The ballot measure to increase taxes on companies with more than $25 million in annual sales is affecting candidate races.
The Oregon Secretary of State runs elections and audits government agencies, but that didn’t stop Measure 97 from drawing fire from Republican candidate Dennis Richardson, who spoke in front of the North Clackamas Chamber of Commerce.
“The legislature is an addict, and the drug of choice is money. And once they have a resource of money — they’re going to spend it!” Richardson warned the business group.
“When Dennis [Richardson] talks about the legislature being addicted,” argued Democratic nominee and state labor commissioner Brad Avakian, “you have to understand that he had the most powerful chair in Salem, writing the state budget.”
Avakian also served in the legislature, but he contended Richardson’s position put him in the position to direct revenue to state services, which could have made Measure 97 unnecessary
The Republican Richardson acknowledged he co-chaired Ways and Means for a time, but he said budget troubles are largely the fault of Democrats like Avakian.
Measure 97 is also dividing candidates in the Oregon Treasurer’s race.
Even when candidates were asked at a forum Thursday about the state’s Public Employee Retirement System, the answers brought up Measure 97.
“It is a PERS bailout,” argued Republican nominee Jeff Gudman. “The Democratic leadership in Salem has said ‘there are no other options, other than to give us more money.’ That’s not true.”
The Independent running for Treasurer, Chris Telfer, also said she is “adamantly opposed” to the corporate tax measure.
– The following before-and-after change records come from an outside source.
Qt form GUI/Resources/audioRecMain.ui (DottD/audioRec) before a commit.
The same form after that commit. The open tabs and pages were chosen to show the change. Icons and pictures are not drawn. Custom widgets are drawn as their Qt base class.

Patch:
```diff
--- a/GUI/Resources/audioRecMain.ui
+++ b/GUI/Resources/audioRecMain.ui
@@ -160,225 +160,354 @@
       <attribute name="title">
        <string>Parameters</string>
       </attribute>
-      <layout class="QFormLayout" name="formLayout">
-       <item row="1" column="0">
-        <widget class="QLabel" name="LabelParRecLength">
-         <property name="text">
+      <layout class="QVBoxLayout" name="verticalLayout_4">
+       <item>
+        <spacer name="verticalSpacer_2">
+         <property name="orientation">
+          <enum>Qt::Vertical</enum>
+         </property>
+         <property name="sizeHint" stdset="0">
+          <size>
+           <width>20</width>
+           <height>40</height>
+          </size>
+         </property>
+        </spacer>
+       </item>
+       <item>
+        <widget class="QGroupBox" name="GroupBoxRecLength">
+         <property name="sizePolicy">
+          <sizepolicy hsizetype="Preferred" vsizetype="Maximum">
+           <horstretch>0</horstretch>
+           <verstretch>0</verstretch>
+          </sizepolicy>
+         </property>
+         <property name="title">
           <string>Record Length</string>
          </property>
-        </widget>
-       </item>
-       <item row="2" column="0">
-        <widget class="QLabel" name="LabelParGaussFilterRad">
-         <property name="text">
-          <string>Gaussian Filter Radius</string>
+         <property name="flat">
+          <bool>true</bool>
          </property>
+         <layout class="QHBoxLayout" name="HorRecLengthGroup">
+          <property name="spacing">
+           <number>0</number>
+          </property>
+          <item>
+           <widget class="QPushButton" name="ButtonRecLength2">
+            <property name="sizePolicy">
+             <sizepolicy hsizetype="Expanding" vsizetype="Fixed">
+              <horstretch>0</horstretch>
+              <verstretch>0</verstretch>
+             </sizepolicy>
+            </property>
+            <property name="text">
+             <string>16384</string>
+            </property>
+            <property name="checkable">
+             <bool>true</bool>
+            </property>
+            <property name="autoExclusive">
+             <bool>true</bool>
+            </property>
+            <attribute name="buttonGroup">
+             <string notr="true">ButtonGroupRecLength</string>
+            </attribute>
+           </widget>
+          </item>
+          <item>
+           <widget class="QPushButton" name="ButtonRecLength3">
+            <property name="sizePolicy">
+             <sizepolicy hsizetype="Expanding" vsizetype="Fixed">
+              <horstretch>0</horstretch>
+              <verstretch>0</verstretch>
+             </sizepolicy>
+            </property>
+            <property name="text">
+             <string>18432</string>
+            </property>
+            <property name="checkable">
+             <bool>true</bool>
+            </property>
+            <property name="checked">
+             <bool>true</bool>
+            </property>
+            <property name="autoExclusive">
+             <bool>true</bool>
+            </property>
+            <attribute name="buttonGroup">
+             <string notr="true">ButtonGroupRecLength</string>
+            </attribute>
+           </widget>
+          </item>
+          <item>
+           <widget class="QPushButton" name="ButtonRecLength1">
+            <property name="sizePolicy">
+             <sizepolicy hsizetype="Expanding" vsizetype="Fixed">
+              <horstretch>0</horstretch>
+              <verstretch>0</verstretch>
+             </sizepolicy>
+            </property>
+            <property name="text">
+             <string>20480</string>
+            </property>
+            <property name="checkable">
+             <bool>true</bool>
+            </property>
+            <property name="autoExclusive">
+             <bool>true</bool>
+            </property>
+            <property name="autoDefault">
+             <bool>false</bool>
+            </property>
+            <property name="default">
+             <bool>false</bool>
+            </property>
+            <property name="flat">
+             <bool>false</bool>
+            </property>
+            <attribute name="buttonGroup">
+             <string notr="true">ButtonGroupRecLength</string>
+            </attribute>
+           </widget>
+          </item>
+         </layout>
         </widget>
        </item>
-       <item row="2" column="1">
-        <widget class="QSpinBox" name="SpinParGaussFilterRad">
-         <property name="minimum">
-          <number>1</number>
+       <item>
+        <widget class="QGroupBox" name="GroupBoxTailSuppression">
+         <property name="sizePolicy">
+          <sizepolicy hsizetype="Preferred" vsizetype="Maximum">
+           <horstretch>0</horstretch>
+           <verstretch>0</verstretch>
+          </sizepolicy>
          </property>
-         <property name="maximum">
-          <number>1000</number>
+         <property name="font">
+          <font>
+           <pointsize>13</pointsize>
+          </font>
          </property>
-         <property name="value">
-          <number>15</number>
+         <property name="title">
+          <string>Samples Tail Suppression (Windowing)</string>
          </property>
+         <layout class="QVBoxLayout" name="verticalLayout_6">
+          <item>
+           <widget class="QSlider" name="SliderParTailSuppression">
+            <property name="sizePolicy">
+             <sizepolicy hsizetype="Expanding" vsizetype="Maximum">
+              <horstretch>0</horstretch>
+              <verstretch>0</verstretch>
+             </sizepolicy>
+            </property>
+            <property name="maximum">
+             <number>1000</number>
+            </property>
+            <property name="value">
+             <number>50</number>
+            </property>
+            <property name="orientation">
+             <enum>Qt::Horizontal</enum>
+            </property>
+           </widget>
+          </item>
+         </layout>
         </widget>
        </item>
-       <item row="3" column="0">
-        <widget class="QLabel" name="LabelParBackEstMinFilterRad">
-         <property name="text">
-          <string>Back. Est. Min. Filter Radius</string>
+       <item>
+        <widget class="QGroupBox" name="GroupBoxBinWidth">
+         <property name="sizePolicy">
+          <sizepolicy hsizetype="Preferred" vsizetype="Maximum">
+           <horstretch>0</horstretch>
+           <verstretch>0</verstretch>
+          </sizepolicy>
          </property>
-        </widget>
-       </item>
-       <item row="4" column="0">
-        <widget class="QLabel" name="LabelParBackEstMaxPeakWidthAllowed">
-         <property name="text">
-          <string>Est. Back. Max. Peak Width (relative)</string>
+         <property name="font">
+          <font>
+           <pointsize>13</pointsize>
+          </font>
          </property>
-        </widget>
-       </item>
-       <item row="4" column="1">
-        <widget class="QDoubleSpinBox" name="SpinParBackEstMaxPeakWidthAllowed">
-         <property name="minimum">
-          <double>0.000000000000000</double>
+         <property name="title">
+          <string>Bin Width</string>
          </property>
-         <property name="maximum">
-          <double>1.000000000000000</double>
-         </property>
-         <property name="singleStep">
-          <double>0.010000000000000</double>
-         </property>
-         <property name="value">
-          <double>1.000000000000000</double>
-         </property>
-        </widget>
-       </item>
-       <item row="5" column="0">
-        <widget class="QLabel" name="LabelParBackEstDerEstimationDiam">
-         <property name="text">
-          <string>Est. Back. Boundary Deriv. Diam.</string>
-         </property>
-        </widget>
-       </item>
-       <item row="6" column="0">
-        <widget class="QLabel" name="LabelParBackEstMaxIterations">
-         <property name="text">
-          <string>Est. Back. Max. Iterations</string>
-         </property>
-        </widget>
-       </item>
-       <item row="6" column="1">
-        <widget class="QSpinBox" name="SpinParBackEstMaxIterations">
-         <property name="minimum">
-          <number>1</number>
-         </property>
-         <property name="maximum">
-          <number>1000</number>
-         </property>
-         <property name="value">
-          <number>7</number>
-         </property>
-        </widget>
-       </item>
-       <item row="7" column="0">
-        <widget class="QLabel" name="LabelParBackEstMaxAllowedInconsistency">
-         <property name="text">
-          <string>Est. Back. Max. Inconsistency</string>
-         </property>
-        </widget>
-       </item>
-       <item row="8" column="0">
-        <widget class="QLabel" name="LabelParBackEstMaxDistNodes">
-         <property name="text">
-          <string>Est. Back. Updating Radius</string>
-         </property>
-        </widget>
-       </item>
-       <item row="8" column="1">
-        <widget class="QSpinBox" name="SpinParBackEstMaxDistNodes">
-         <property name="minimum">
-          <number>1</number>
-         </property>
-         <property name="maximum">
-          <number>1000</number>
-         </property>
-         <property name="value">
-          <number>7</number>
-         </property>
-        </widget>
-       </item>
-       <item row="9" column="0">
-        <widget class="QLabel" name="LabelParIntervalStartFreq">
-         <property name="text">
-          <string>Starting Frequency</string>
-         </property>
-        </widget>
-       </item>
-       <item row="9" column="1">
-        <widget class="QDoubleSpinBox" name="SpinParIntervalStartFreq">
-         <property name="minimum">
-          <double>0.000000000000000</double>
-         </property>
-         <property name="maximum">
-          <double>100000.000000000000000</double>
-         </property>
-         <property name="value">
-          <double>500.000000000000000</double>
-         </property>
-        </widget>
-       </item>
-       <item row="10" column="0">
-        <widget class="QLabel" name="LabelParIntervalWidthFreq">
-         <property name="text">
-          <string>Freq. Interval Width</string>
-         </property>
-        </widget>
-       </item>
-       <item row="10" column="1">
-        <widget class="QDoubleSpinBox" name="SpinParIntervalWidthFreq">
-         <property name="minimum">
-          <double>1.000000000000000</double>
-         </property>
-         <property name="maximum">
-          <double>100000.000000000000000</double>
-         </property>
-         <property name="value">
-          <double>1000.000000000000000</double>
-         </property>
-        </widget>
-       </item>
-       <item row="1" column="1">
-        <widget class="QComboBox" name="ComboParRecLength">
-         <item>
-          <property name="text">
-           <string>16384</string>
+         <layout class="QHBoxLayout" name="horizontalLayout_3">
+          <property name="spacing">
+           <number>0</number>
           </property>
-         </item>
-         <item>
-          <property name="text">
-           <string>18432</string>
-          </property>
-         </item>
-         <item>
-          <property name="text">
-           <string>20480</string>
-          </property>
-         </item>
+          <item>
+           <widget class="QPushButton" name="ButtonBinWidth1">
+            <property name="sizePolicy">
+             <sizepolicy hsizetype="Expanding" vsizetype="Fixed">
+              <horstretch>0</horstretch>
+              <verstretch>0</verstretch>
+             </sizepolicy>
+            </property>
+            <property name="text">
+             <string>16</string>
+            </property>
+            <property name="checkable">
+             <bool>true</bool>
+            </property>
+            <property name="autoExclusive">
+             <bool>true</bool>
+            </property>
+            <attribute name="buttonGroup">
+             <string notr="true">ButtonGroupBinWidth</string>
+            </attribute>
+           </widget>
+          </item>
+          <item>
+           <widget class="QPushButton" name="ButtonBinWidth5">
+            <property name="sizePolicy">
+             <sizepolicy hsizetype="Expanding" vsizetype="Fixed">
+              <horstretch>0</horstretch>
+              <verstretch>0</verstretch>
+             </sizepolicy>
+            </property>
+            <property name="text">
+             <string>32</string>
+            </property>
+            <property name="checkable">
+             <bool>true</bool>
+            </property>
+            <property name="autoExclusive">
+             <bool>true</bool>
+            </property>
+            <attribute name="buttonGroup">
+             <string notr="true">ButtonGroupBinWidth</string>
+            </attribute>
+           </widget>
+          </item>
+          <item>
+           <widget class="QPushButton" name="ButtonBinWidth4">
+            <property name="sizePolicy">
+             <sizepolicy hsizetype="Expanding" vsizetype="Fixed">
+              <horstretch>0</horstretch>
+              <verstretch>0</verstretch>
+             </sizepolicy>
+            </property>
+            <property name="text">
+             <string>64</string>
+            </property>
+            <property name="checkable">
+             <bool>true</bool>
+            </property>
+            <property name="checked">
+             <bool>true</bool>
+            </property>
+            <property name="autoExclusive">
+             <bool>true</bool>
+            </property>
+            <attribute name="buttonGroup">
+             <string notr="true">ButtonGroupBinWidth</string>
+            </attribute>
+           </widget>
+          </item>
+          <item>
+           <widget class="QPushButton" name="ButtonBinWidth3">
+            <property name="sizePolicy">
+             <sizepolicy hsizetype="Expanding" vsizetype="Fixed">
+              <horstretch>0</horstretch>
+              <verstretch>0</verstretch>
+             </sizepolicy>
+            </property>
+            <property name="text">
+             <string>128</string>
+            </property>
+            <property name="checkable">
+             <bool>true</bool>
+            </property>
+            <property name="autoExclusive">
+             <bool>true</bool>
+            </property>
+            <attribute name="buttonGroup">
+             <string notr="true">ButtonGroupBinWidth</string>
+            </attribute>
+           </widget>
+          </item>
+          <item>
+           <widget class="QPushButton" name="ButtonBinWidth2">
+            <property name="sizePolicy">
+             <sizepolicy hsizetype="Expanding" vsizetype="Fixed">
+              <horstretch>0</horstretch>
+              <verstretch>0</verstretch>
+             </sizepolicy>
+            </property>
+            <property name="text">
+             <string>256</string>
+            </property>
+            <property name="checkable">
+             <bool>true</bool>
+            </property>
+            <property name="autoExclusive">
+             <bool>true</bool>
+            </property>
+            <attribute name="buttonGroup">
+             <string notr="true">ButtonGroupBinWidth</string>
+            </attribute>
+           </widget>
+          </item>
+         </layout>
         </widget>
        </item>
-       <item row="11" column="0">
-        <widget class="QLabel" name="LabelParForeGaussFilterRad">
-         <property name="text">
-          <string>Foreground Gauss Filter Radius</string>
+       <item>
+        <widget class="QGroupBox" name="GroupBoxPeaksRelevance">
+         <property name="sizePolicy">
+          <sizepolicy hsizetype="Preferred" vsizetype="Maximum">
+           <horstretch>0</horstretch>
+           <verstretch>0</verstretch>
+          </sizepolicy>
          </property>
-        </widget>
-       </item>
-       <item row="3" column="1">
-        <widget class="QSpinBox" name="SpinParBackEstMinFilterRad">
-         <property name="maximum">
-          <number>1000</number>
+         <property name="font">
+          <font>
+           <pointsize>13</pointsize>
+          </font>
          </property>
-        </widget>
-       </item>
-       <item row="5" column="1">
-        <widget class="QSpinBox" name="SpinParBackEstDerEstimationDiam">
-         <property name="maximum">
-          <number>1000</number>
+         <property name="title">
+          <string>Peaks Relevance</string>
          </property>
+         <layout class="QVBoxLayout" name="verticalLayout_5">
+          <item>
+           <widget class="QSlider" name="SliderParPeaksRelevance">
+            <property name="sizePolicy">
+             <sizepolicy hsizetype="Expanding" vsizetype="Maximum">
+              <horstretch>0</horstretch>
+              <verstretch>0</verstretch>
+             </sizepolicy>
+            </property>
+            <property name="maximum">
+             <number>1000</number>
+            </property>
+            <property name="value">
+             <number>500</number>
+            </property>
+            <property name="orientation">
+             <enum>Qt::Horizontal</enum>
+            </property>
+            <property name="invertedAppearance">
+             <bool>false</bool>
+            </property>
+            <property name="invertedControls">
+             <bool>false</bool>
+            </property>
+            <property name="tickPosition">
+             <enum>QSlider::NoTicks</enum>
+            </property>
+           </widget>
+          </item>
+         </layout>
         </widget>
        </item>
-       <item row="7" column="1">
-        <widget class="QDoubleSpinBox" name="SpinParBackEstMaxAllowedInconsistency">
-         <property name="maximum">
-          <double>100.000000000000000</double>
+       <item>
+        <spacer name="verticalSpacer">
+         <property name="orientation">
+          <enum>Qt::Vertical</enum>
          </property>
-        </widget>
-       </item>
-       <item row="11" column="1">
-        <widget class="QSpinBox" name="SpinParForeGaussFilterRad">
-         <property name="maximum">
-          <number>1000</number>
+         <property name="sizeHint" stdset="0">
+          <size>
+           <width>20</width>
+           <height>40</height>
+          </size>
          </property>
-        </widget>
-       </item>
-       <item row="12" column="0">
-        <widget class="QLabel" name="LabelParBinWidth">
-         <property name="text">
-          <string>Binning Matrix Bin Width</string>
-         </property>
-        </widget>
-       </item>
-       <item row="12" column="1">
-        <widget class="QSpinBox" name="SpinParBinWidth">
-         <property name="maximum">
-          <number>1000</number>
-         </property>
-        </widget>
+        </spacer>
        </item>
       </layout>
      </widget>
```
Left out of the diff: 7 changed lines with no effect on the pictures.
She says it’s too much growth of state government at the expense of business.
But Democratic candidate Tobias Read supports Measure 97 as a way to fund state services. Read told the Clackamas business group he’s frustrated more hasn’t been done in the legislature, where Read represents parts of Beaverton.
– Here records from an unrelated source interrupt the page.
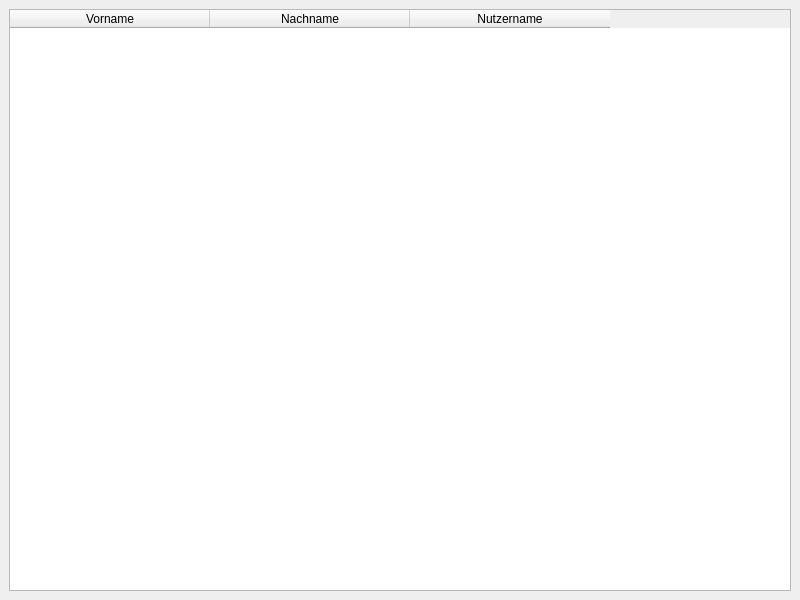
Qt form ui/main.ui (Jan200101/admintool) before a commit.
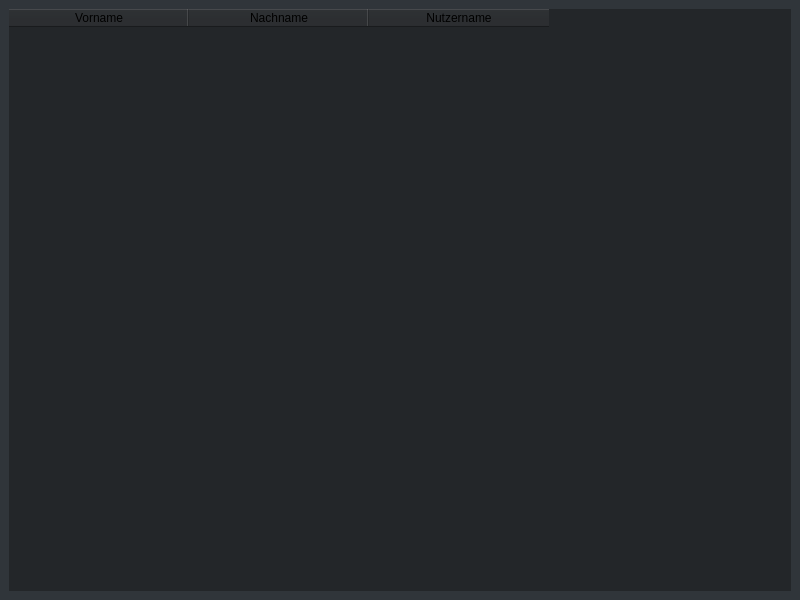
The same form after that commit.

The edit to the form file:
```diff
--- a/ui/main.ui
+++ b/ui/main.ui
@@ -13,17 +13,65 @@
   <property name="windowTitle">
    <string>Admintool</string>
   </property>
+  <property name="styleSheet">
+   <string notr="true">QFrame {
+  background-color: #232629;
+}
+
+QMainWindow{
+  background-color: #30353a;
+}</string>
+  </property>
   <widget class="QWidget" name="centralwidget">
    <layout class="QVBoxLayout" name="verticalLayout_2">
     <item>
      <layout class="QVBoxLayout" name="verticalLayout">
       <item>
        <widget class="QTableWidget" name="tableWidget">
+        <property name="locale">
+         <locale language="German" country="Germany"/>
+        </property>
+        <property name="frameShape">
+         <enum>QFrame::NoFrame</enum>
+        </property>
+        <property name="frameShadow">
+         <enum>QFrame::Plain</enum>
+        </property>
+        <property name="lineWidth">
+         <number>2</number>
+        </property>
+        <property name="sizeAdjustPolicy">
+         <enum>QAbstractScrollArea::AdjustToContents</enum>
+        </property>
         <property name="editTriggers">
          <set>QAbstractItemView::NoEditTriggers</set>
         </property>
+        <property name="showDropIndicator" stdset="0">
+         <bool>false</bool>
+        </property>
+        <property name="alternatingRowColors">
+         <bool>true</bool>
+        </property>
+        <property name="verticalScrollMode">
+         <enum>QAbstractItemView::ScrollPerPixel</enum>
+        </property>
+        <property name="horizontalScrollMode">
+         <enum>QAbstractItemView::ScrollPerPixel</enum>
+        </property>
+        <property name="gridStyle">
+         <enum>Qt::NoPen</enum>
+        </property>
+        <property name="sortingEnabled">
+         <bool>true</bool>
+        </property>
+        <attribute name="horizontalHeaderCascadingSectionResizes">
+         <bool>true</bool>
+        </attribute>
         <attribute name="horizontalHeaderDefaultSectionSize">
-         <number>200</number>
+         <number>180</number>
+        </attribute>
+        <attribute name="horizontalHeaderMinimumSectionSize">
+         <number>100</number>
         </attribute>
         <column>
          <property name="text">
```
When treasurer candidates did get around to confronting the cost of PERS directly, again, they diverted.
The state forecasts billions in retirement costs in the years to come. Lawmakers have seen many of their previous attempts to fix the system rejected in court because the changes would violate contracts with public employee unions.
Read concluded that the best course for the next state treasurer is to focus on boosting investment returns.
Independent Chris Telfer doubted the state can earn its way out of the PERS problem. She touted a nine-point plan to fix PERS.
“Number one, we need to acknowledge that it’s a crisis. We keep pushing it and kicking the can down the road and not solving, not even paying attention to it to the degree that it should be,” said Telfer.
Telfer said it’s possible to cut costs and fund other causes, like affordable housing.
Republican nominee Jeff Gudman agreed there are ways to rein in costs, such as changing the annuity rate and setting inflation caps.